Thanksgiving is right around the corner! Generally I hate changing traditions (I wasn't joking about being a curmudgeon), but some traditions are worth modifying. I grew up with the traditional Thanksgiving meal: turkey, corn, mashed potatoes, pumpkin pie, and a sweet potato casserole that nobody ever wanted to actually eat but we had to keep making in order to taunt the youngest cousin or newest significant other who got stuck watching the marshmallows which inevitably burned. To be honest, I never really got very excited about the traditional meal. What I did get excited about was spending time with family and making a massive mess in the kitchen, neither of which has been impacted by having vegan food.

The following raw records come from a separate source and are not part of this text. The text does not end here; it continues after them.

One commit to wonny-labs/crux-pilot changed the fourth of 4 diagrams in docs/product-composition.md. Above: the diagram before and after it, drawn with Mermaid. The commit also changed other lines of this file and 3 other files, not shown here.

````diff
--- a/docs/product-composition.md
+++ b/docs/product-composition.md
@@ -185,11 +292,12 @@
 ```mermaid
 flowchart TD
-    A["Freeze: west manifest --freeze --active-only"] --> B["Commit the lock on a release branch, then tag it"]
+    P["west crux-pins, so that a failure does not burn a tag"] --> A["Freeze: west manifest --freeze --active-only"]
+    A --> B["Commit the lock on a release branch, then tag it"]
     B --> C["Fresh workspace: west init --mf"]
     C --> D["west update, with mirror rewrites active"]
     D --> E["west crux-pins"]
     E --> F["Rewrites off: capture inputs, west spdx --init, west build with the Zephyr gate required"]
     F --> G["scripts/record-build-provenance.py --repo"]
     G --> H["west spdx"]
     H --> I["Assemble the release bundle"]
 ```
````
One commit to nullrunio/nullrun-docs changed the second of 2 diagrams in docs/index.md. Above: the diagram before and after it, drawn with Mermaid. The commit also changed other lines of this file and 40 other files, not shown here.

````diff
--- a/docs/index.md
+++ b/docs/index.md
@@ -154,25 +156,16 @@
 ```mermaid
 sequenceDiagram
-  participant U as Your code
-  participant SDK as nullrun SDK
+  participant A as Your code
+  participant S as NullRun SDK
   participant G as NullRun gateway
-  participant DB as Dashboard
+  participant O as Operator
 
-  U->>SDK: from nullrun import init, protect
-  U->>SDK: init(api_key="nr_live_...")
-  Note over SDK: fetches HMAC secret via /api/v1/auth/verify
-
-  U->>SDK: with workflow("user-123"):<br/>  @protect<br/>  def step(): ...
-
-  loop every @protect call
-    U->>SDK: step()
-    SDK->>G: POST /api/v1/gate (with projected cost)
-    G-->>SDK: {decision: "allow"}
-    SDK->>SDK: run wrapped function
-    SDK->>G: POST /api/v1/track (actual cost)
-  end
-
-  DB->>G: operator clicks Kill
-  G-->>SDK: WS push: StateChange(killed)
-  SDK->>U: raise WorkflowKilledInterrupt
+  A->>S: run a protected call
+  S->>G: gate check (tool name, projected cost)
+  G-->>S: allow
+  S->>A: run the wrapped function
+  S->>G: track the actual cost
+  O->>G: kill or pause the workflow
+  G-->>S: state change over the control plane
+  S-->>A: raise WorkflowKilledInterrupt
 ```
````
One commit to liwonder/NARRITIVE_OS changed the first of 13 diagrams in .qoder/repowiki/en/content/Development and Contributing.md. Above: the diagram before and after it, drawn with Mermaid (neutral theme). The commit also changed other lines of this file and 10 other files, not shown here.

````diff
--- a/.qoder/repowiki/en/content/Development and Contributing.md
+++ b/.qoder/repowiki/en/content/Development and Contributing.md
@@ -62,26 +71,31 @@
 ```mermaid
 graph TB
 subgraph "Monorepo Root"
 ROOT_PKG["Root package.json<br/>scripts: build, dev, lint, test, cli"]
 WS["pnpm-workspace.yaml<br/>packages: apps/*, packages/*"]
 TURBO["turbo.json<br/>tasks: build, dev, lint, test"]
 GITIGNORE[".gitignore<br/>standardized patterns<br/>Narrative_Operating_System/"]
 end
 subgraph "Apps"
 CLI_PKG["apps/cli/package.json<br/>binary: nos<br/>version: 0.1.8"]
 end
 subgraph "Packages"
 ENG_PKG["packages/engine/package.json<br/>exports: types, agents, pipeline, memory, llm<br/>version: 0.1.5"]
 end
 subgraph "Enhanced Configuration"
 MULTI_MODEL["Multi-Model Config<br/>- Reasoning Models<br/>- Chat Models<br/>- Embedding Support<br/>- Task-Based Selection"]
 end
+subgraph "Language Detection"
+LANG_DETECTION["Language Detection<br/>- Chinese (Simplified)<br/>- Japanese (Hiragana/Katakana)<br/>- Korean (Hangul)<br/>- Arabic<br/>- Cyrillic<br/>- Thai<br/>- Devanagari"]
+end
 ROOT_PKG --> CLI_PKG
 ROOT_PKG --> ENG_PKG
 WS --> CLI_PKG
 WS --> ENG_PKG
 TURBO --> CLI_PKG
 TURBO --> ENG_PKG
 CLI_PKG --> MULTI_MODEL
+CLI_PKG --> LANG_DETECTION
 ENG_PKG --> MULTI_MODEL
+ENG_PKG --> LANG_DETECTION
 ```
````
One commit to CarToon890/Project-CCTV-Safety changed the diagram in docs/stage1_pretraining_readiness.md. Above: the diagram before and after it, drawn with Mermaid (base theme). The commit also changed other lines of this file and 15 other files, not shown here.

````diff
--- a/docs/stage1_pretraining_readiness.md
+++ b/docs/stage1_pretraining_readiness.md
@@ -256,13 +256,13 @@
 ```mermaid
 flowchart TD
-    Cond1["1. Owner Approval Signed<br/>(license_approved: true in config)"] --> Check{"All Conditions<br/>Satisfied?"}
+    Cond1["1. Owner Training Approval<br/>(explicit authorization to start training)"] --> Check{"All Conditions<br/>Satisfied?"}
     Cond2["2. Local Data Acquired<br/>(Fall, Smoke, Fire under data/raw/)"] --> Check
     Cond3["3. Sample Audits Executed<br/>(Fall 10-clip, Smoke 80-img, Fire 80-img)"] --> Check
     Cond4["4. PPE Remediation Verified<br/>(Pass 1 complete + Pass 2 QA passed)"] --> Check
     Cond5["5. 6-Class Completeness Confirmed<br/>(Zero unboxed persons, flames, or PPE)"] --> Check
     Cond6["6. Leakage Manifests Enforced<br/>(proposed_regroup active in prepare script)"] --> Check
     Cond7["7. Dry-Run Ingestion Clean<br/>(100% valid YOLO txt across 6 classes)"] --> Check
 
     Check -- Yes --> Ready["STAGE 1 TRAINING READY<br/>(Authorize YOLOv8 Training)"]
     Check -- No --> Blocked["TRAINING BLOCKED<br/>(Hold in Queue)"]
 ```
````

So for the next few weeks I'll be throwing out some ideas for compassionate Thanksgiving centerpieces, a few side dishes, and desserts. To start off, pumpkin pie! Aside from the unfortunate turkey, pumpkin pie comes in as a close second for the quintessential traditional Thanksgiving food (although I discovered a co-worker today who had never had pumpkin pie...and then thought it tasted like baby food. I...no words).
Sorry this post is a bit late but I was contending with this over the weekend:
30 30 gallon bags later and I'm still
not done with just the front yard. I'm really starting to rethink the whole "I want a house with a lot trees" thing.Ingredients
:Pie CrustPumpkin Pie Filling
- 1 15 ounce can pumpkin
- 2 flax eggs*
- 1/2 cup white sugar
- 1/2 cup brown sugar
- 1/2 tsp ginger
- 1/2 tsp all spice
- 1 tsp cinnamon
- 6 ounces coconut milk (plus enough almond milk to make 1 cup)
Mix all ingredients. Pour the pie filling into the pie crust and cover the edges of the crust with tin foil. Bake at 425 degrees for 10 minutes, then 325 degrees for 50 minutes.*3 tbsp warm water + 1 tbsp ground flax seed = 1 flag egg
This recipe is designed to make one pumpkin pie, but I decided to make some mini pies instead (we've all seen how successful I am at rolling out one big crust...)
Fill 'em up and bake!
Turkeys are still a part of my Thanksgiving tradition, but they certainly aren't on the table. Consider sponsoring a turkey instead of eating one this year. Places like Farm Sanctuary in New York and California and Heartland Farm Sanctuary
in Wisconsin have several turkeys you can sponsor for a one-time or monthly donation. New traditions need to start somewhere, so why not make it a happy turkey day for some actual turkeys?